    I try to save wild animals whenever I can. I once held a wounded deer in my arms (someone had hit him with their car, but he was still alive) until he passed away. I see lots of turtles and help them cross the road.

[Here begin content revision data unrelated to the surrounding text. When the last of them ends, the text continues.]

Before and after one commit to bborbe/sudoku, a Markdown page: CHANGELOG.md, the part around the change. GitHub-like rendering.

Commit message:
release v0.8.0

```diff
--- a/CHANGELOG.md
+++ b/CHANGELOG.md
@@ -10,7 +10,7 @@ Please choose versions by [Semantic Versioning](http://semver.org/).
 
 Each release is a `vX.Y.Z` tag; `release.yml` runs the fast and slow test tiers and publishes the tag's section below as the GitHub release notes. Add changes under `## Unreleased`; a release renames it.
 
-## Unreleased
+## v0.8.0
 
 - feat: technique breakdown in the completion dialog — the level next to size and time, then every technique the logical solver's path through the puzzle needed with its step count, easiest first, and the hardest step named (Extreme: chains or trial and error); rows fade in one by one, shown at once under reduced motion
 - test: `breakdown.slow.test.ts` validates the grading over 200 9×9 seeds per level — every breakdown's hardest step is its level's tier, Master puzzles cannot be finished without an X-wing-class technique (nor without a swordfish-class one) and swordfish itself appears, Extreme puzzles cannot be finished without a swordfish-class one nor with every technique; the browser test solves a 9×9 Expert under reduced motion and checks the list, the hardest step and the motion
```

I once tried to save a cow, but after quite an adventure (and a long treck though mud to get the farmer) I found out it was giving birth, not hurt! :)

    Thanks for sharing and thanks to your sister and R!
    ~Jess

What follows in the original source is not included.